══ Data under study

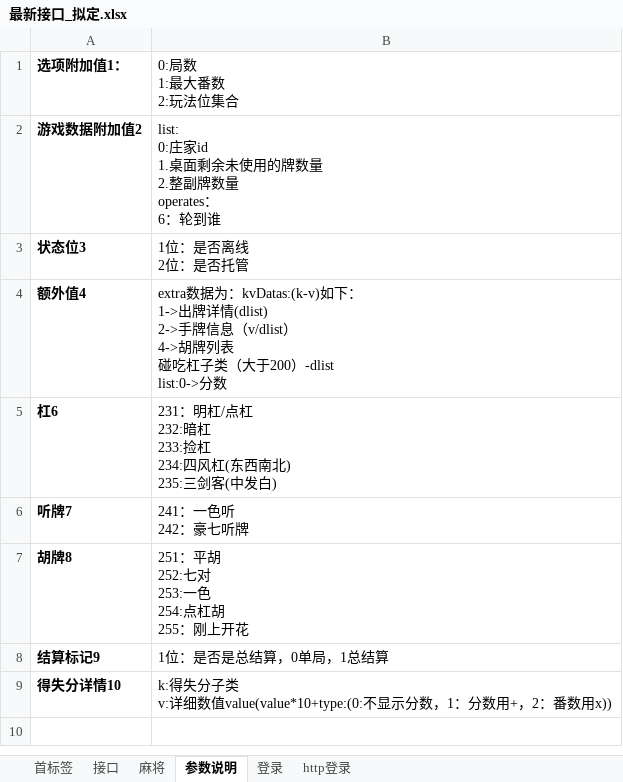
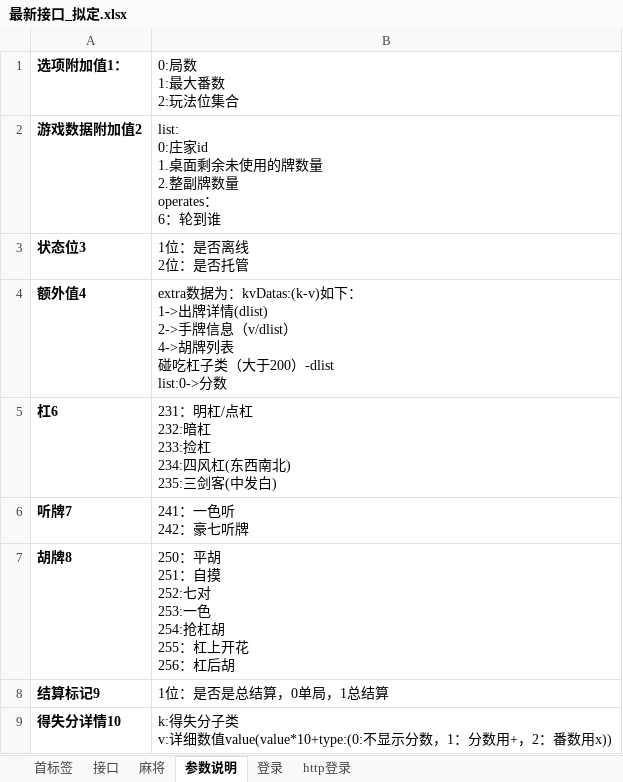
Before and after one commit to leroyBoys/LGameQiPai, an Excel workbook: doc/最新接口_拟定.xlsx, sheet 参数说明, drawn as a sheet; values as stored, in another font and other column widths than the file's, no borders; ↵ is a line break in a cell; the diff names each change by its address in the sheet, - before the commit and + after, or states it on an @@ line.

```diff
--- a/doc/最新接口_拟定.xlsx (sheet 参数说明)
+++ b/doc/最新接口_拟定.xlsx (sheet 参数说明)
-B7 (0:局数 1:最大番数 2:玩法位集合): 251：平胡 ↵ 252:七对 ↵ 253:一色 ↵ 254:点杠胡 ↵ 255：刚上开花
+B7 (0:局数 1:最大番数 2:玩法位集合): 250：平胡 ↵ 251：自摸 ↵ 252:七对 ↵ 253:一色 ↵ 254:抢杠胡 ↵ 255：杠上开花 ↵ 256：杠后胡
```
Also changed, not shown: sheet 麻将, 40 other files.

════

### What to produce
Report how many lines in the records hold the word "玩法位集合", giving the number and nothing else.

### Result
2